Notice that we now have two sub-directories, and each contains a BUILD file. Therefore, to Bazel, the workspace now contains two packages, lib and main.

Take a look at the lib/BUILD file:

cc_library(
    name = "hello-time",
    srcs = ["hello-time.cc"],
    hdrs = ["hello-time.h"],
    visibility = ["//main:__pkg__"],
)

And at the main/BUILD file:

cc_library(
    name = "hello-greet",
    srcs = ["hello-greet.cc"],
    hdrs = ["hello-greet.h"],
)

cc_binary(
    name = "hello-world",
    srcs = ["hello-world.cc"],
    deps = [
        ":hello-greet",
        "//lib:hello-time",
    ],
)

As you can see, the hello-world target in the main package depends on the hello-time target in the lib package (hence the target label //lib:hello-time) - Bazel knows this through the deps attribute. Take a look at the dependency graph:

Dependency graph for 'hello-world'

Notice that for the build to succeed, we make the //lib:hello-time target in lib/BUILD explicitly visible to targets in main/BUILD using the visibility attribute. This is because by default targets are only visible to other targets in the same BUILD file. (Bazel uses target visibility to prevent issues such as libraries containing implementation details leaking into public APIs.)

Let's build this final version of our project. Change into the cpp-tutorial/stage3 directory and run the following command:

bazel build //main:hello-world

Bazel produces output similar to the following:

INFO: Found 1 target...
Target //main:hello-world up-to-date:
  bazel-bin/main/hello-world
INFO: Elapsed time: 0.167s, Critical Path: 0.00s

Now test the freshly built binary:

bazel-bin/main/hello-world

You've now built the project as two packages with three targets and understand the dependencies between them.

Use labels to reference targets

In BUILD files and at the command line, Bazel uses labels to reference targets - for example, //main:hello-world or //lib:hello-time. Their syntax is:

//path/to/package:target-name

If the target is a rule target, then path/to/package is the path to the directory containing the BUILD file, and target-name is what you named the target in the BUILD file (the name attribute). If the target is a file target, then path/to/package is the path to the root of the package, and target-name is the name of the target file, including its full path.
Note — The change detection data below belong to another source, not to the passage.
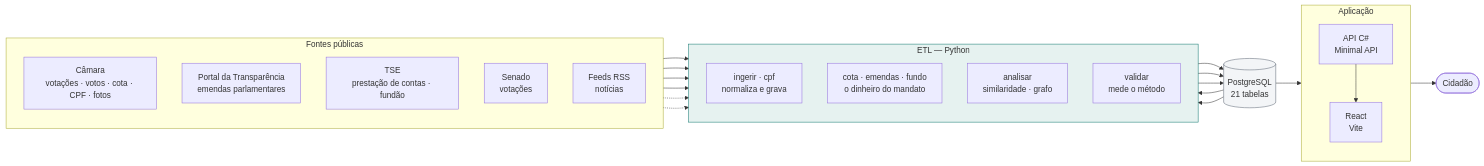
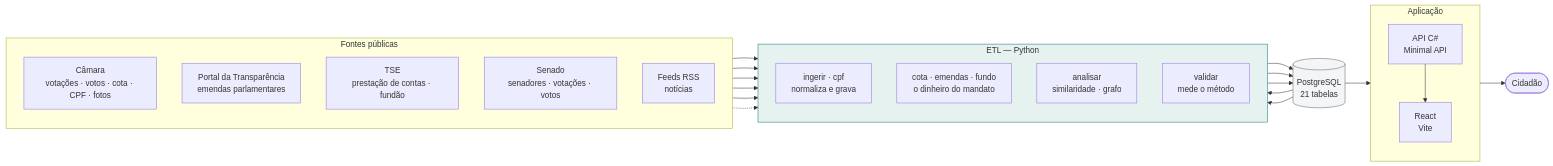
Before and after one commit to IgorLucasAssuncao/poligraph: the second of 6 diagrams in README.md, drawn with Mermaid. The commit also changed other lines of this file and 7 other files, not shown here.

First line of the commit message:
Senado ingerido: 421 votacoes, 34.101 votos, grafo proprio

````diff
--- a/README.md
+++ b/README.md
@@ -244,44 +263,44 @@
 ```mermaid
 flowchart LR
     subgraph FONTES["Fontes públicas"]
         direction TB
         CAM["Câmara<br/>votações · votos · cota · CPF · fotos"]
         POR["Portal da Transparência<br/>emendas parlamentares"]
         TSE["TSE<br/>prestação de contas · fundão"]
-        SEN["Senado<br/>votações"]
+        SEN["Senado<br/>senadores · votações · votos"]
         RSS["Feeds RSS<br/>notícias"]
     end
 
     subgraph ETL["ETL — Python"]
         direction TB
         ING["ingerir · cpf<br/>normaliza e grava"]
         DIN["cota · emendas · fundo<br/>o dinheiro do mandato"]
         ANA["analisar<br/>similaridade · grafo"]
         VAL["validar<br/>mede o método"]
     end
 
     PG[("PostgreSQL<br/>21 tabelas")]
 
     subgraph APP["Aplicação"]
         direction TB
         API["API C#<br/>Minimal API"]
         WEB["React<br/>Vite"]
     end
 
     CIDADAO(["Cidadão"])
 
     CAM --> ING
     CAM --> DIN
     POR --> DIN
     TSE --> DIN
-    SEN -.-> ING
+    SEN --> ING
     RSS -.-> ING
     ING --> PG
     DIN --> PG
     PG --> ANA --> PG
     PG --> VAL
     PG --> API --> WEB --> CIDADAO
 
     style ETL fill:#e6f2f0,stroke:#0f766e
     style PG fill:#f3f5f7,stroke:#5b6673
 ```
````
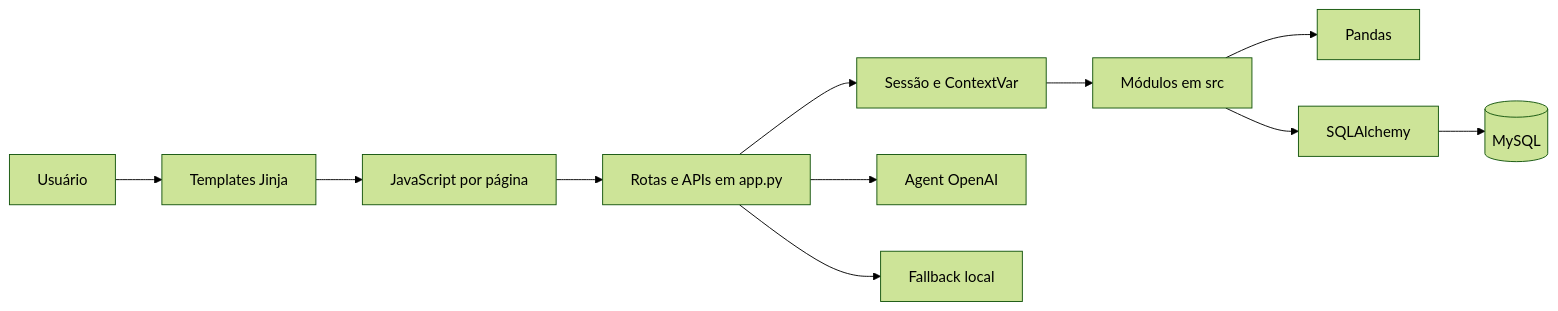
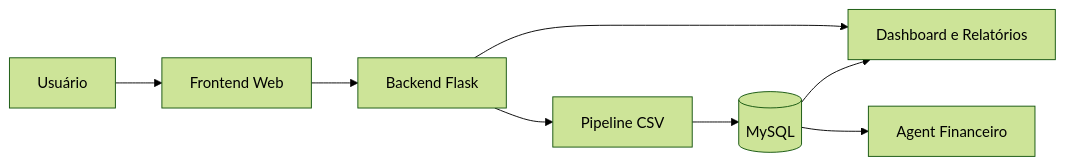
One commit to MayaraLonguinho/personal-finance-flow changed the diagram in README.md. Above: the diagram before and after it, drawn with Mermaid (forest theme). The commit also changed other lines of this file and 177 other files, not shown here.

````diff
--- a/README.md
+++ b/README.md
@@ -52,13 +81,10 @@
 ```mermaid
 flowchart LR
-    U[Usuário] --> T[Templates Jinja]
-    T --> J[JavaScript por página]
-    J --> A[Rotas e APIs em app.py]
-    A --> S[Sessão e ContextVar]
-    S --> D[Módulos em src]
-    D --> P[Pandas]
-    D --> Q[SQLAlchemy]
-    Q --> DB[(MySQL)]
-    A --> O[Agent OpenAI]
-    A --> L[Fallback local]
+    U[Usuário] --> F[Frontend Web]
+    F --> B[Backend Flask]
+    B --> P[Pipeline CSV]
+    P --> DB[(MySQL)]
+    DB --> D[Dashboard e Relatórios]
+    DB --> A[Agent Financeiro]
+    B --> D
 ```
````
When referencing targets within the same package, you can skip the package path and just use //:target-name. When referencing targets within the same BUILD file, you can even skip the // workspace root identifier and just use :target-name.
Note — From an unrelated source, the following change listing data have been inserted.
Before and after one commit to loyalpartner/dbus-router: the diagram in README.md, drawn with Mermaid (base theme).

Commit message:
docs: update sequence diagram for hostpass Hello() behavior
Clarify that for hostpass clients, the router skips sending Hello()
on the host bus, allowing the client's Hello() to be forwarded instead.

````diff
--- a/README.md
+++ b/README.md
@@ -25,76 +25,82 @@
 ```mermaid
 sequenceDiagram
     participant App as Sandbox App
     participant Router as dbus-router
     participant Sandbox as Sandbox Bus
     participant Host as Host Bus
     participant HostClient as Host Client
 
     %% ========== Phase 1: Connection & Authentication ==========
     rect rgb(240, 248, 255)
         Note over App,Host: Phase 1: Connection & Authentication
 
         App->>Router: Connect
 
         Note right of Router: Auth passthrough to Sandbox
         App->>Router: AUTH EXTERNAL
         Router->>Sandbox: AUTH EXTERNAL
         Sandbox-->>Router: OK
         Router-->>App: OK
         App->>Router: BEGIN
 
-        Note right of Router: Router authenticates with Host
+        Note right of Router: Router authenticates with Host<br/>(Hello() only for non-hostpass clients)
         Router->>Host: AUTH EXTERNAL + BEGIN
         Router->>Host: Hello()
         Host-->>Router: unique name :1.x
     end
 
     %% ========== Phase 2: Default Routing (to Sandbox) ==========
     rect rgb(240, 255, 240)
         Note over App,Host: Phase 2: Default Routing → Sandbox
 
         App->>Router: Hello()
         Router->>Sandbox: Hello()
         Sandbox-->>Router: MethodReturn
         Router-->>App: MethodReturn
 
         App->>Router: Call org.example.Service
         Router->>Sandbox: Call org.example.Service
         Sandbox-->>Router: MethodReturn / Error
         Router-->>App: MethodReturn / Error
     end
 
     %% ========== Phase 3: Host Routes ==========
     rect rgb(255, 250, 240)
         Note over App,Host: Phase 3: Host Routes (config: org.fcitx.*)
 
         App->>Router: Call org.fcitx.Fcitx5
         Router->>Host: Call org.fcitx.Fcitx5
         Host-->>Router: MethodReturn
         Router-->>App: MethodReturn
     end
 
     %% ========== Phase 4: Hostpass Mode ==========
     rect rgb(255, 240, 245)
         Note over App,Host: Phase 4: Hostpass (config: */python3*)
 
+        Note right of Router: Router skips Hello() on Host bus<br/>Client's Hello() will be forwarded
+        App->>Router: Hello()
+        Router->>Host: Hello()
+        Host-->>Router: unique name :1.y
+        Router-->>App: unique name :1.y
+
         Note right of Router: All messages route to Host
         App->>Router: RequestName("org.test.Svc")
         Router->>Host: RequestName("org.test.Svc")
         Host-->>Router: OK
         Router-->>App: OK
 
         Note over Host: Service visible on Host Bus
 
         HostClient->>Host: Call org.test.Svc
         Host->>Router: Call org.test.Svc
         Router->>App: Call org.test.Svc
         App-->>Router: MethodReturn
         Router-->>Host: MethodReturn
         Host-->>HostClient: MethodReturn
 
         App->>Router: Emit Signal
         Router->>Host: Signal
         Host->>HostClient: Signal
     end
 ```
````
Further reading

Congratulations! You now know the basics of building a C++ project with Bazel. Next, read up on the most common C++ build use cases. Then, check out the following:

Happy building!